This was the first ashram I have visited, but I’m pretty sure the schedule was standard ashram fare, early (early) morning meditation, morning Yoga, vegetarian meals, afternoon Yoga, and more meditation opportunities and lectures. At Saturday satsang, Doug Keller was one of the featured speakers. There was also an Israeli family of five visiting the ashram. The oldest son, a young teenager, masterfully juggled at meals. Their young daughter could go into lotus pose without batting an eye, and their rambunctious four year old son [Elisha-see video on this page] giggled all day, riding a bike around the lawn, a constant reminder to cultivate child like wonder and awe. They were my favorite ashram guests, sorry Doug! Yogaville has also cornered the market on its unique alarm clock system. Each morning, I awoke to the sounds of violin music played by an 80 year old former nun turned Swami (And I also heard they were hosting line dancing the night after we departed. It’s an Ashram Y’all!).
In meditation the first morning, I kept having an experience which is somewhat hard to describe, but let me try…I kept feeling like I was dropping into myself, as soon as I became aware of the feeling, as in “This feels goooood,” I lost it. But I kept dropping into it; it felt like home. Of course, again, as soon as I realized this, I was no longer there. However, I wanted more. In that sense, meditation became like the homemade cornbread served at several of the meals, addictive, yet with no threat of loosing brain cells. (In fact, meditation has been shown to increase the part of the brain that is responsible for tempered decision making, the part of the brain that is still developing in teenagers).

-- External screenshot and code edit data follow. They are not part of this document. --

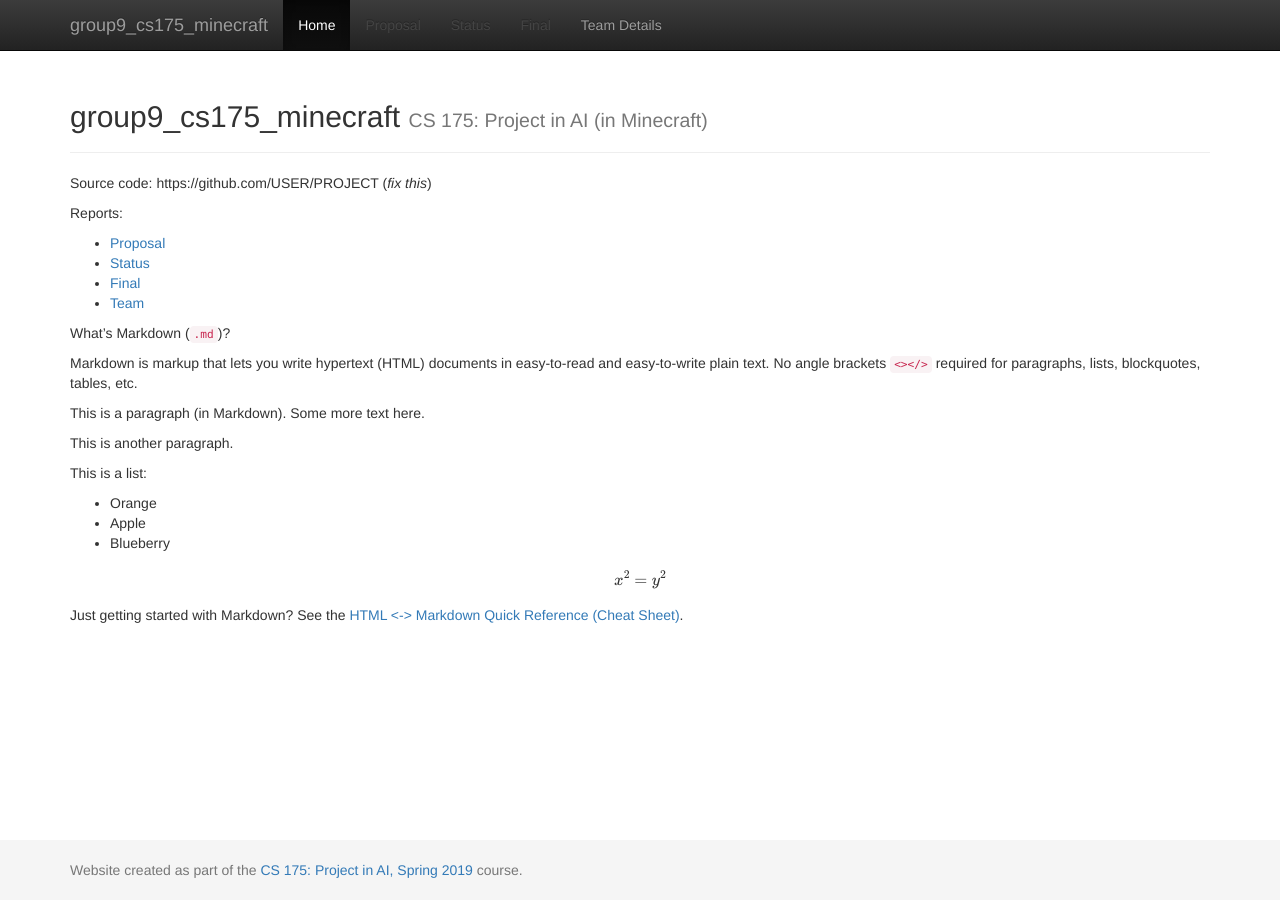
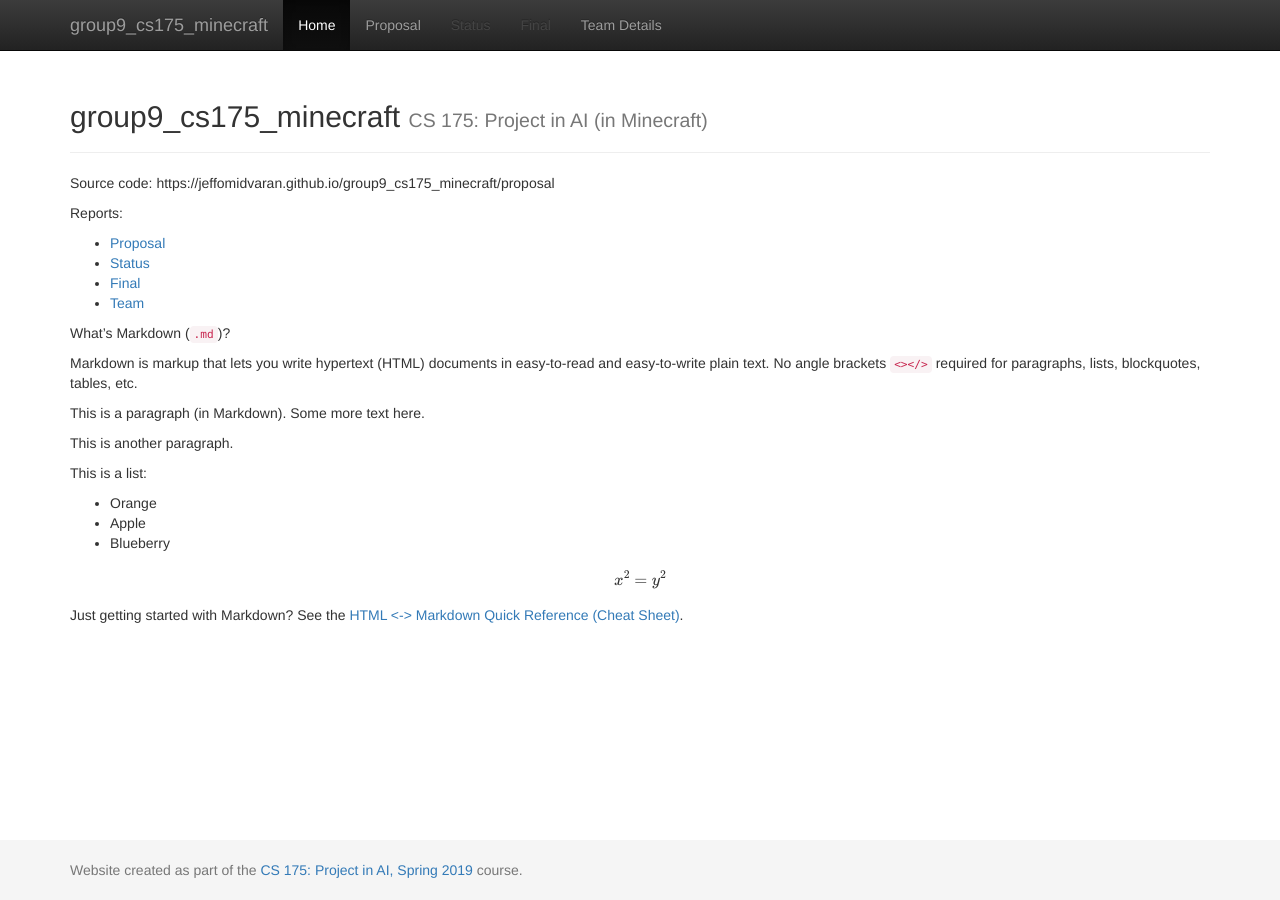
Before and after one commit to jeffomidvaran/TheBlockouts, a Jekyll site: the page built from docs/index.md, in a window 1280 px wide. Built offline with Jekyll 4.4.1, drawn with Linux system fonts in a browser that asks for light colours; formulas are drawn with MathJax 3.

Commit message:
creating proposal page

```diff
--- a/docs/index.md
+++ b/docs/index.md
@@ -3,14 +3,14 @@
 title:  Home
 ---
 
-Source code: https://github.com/USER/PROJECT (_fix this_)
+Source code: https://jeffomidvaran.github.io/group9_cs175_minecraft/proposal
 
 Reports:
 
-- [Proposal](proposal.html)
+- [Proposal](https://jeffomidvaran.github.io/group9_cs175_minecraft/proposal)
 - [Status](status.html)
 - [Final](final.html)
-- [Team](https://jeffomidvaran.github.io/group9_cs175_minecraft/team)
+- [Team](khttps://jeffomidvaran.github.io/group9_cs175_minecraft/team)
 
 What's Markdown (`.md`)?
 
```
Also changed, not shown: docs/proposal.md (added, +7 -0 lines).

I also sat for mediation in the LOTUS temple, which is on the second floor of the building, situated on butterfly lakes at the base of the Blue Ridge Mountains. The inner sanctum is illuminated by subtle neon lights (surprisingly not an oxymoron). This is not your grandparents’ temple, and I wasn’t too surprised to learn that the shrine was constructed in the 80s, a decade I associate both with being born and with substantial lapses in judgment from Miles Davis.
Despite this, the temple does not feel hokey, rather it buzzes with energy, perhaps from the neon tubes, but maybe also from good vibes and from the fact that the temple was built to promote interfaith understanding; The goal of Integral Yoga is “to realize the spiritual unity behind all the diversity in the entire creation and to live harmoniously as members of one universal family,” as Integral Yoga Teacher Trace Sahaja Bonner explains (a mission that melts even my cynical post-college-in-the-recession-era heart).
Yeah, it’s a lofty goal, but a LOTUS temple in the middle of the rural Virginia probably sounded pretty lofty once too.
Source: Reprinted from ElephantJournal.com